5 Paul Shaffer as George Costanza in Seinfeld
Several actors were considered for the role of George Costanza. Notably, Danny Devito, Steve Buscemi, and David Alan Grier were once part of the conversation. The strangest person to be offered the role wasn’t an actor or even a comedian, it was musician Paul Shaffer, who is best known as David Letterman’s musical sidekick.
According to his 2009 book, We’ll Be Here For The Rest Of Our Lives, Jerry Seinfeld called Shaffer in 1988 to tell him that he could have the part if he wanted. Shaffer wasn’t home at the time, so Seinfeld had to leave a message.
As a result of his rigorous schedule with The Late Show With David Letterman, Shaffer didn’t get the message until some time later. By the time that Shaffer had reached out to Seinfeld, the part had already been given to Jason Alexander.
4 Jim Parsons as Barney Stinson in How I Met Your Mother
Regardless of how you feel about How I Met Your Mother and its very controversial ending; it’s undeniable that Neil Patrick Harris was the perfect person to play Barney Stinson.
Originally, the character was envisioned as a much larger “John Belushi type,” but a couple of smaller actors were invited to audition. This included Neil Patrick Harris and The Big Bang Theory’s Jim Parsons. In an appearance on The Late, Late Show with James Corden, Parsons spoke out about his experience.
"The funny thing about this is I auditioned to play Barney, and felt I was very wrong for it, and almost ran screaming from the room after I auditioned. Like, 'Well I did that and I don't know why.' They actually made me come back in as if they were interested. Not interested enough because the right person got that part, Neil Patrick Harris."
3 Paul Giamatti as Michael Scott in The Office
It’s not often that an American remake of a foreign show ends up being better than the original. However, thanks to its incredible casting, The Office did just that. While the casting process ultimately ended up with the right ensemble, there were a couple of actors who almost made the cut, the strangest of whom is Paul Giamatti as Michael Scott.
When the creators of the show first brought the idea to NBC, the studio executives thought it could be a huge success and they knew the perfect actor for Michael Scott. Fresh off his acclaimed performances in Sideways and American Splendor, Giamatti made sense to executives looking for someone to pull off the comic desperation of the character. Giamatti was offered the role, but he declined.
Several other actors were also considered for the role of Michael Scott including, Hank Azaria, Martin Short, Bob Odenkirk, and Rainn Wilson.
2 Ray Liotta as Tony Soprano in The Sopranos
Now over ten years old, The Sopranos influence on television is undeniable, but is unfortunately forgotten by modern audiences.

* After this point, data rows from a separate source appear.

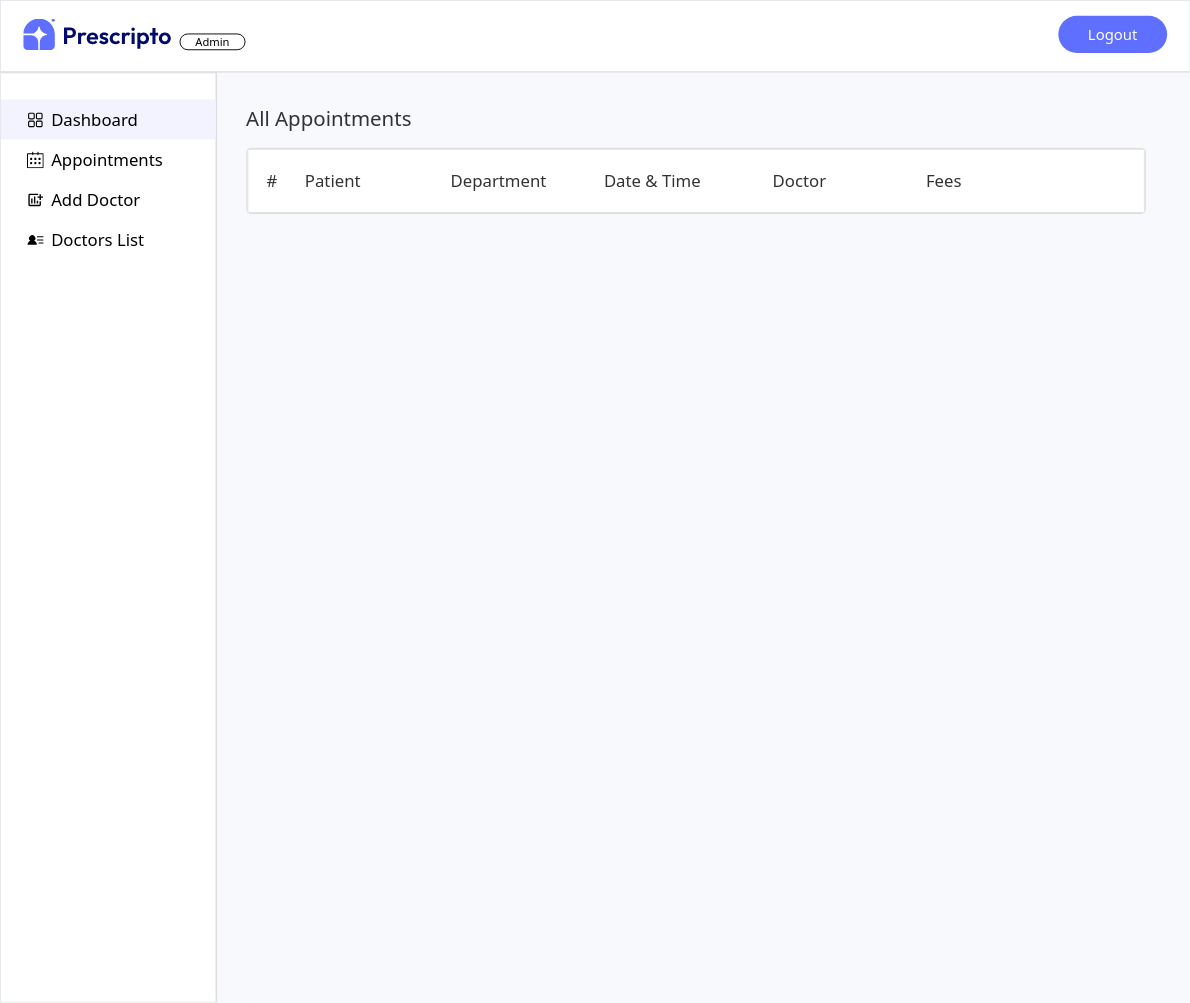
Repository: AzizHamdi99/Prescripto
Page: /allAppointments (app in AdminPanel/)
An editor plug-in stored every save of this project. The page is shown before and after the next save, followed by the edit.
The browser window is 1280 px wide. The pictures show the whole page, at 93% of full size.
The page's requests for data from a server got no answer. The project was rebuilt for these pictures with package versions that can differ from the ones it lists, and the page was loaded fresh each time. No one was signed in, and anything a server would have sent is missing. Also part of the build but not shown: AdminPanel/vite.config.js, AdminPanel/src/componants/AddDoctor.jsx, AdminPanel/src/componants/DocotorsList.jsx.

Above is the page before, as saved 2025-01-17 13:44:23.

After the next save:
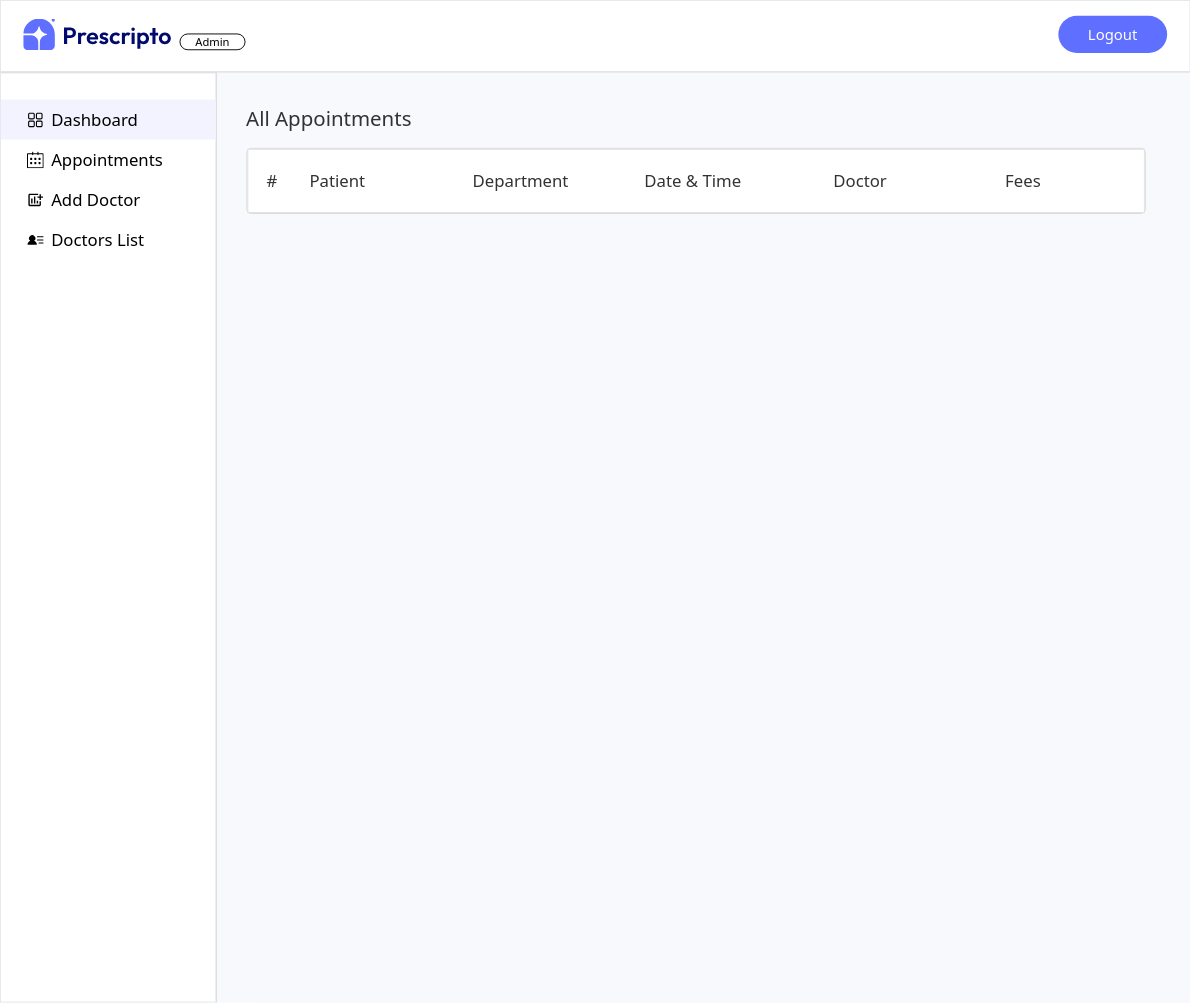
Saved 5 s later.
--- a/AdminPanel/src/componants/AllAppointments.jsx
+++ b/AdminPanel/src/componants/AllAppointments.jsx
@@ -43,7 +43,7 @@
     <div className='p-8 pr-12 bg-[#f8f9fd] w-full'>
         <p className='text-[22px] text-[#323232] font-[500] mb-4'>All Appointments</p>
         <div className='border-[1px] border-[#D8D8D8] rounded-[5px] bg-white '>
-            <div className='border-[1px]  border-[#E1E1E1] p-5 grid grid-cols-[0.25fr_0.95fr_1fr_1.1fr_1fr_1.3fr] text-[18px] text-[#323232] font-[500]'>
+            <div className='border-[1px]  border-[#E1E1E1] p-5 grid grid-cols-[0.25fr_0.95fr_1fr_1.1fr_1fr_.7fr] text-[18px] text-[#323232] font-[500]'>
                 <p>#</p>
                 <p>Patient</p>
                 <p>Department</p>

It launched the golden age of television and was voted the best-written show of all time by the Writers Guild of America. The show’s star, James Gandolfini, went on to win three Emmys and a Golden Globe.
However when the show began, he was relatively unknown. Instead, HBO wanted to cast one of the most iconic gangsters of all time, Ray Liotta. The studio offered Liotta the part, but he didn’t want to make a multi-year commitment.
“It was for a two-year commitment and I didn't really want to give up that time now,'' Liotta said on the Today show. “I would love to do a guest spot on there, do a couple of episodes. Having done Goodfellas, it's definitely a genre I'm familiar with.”
1 John Posey as Danny Tanner in Full House
When ABC started casting for Full House, the producer’s first choice to play Danny Tanner was Bob Saget, but he wasn’t available because of his commitment to CBS’s The Morning Program.
Instead, a comedian from Atlanta named John Posey got the part. A pilot episode of the show was shot with Posey in the lead role. It was immediately picked up and Posey prepared for a move to L.A.
“I was in Mississippi,” Posey told Yahoo in 2014. “I'm driving back thinking, ‘We're going to get to work soon on this new show.’ And I get a phone call, and it was my agent saying, ‘I don't know what's going on, but for some reason, they're testing Bob Saget.’"
Did we miss any other great shows that were almost ruined by terrible casting? Let us know in the comments!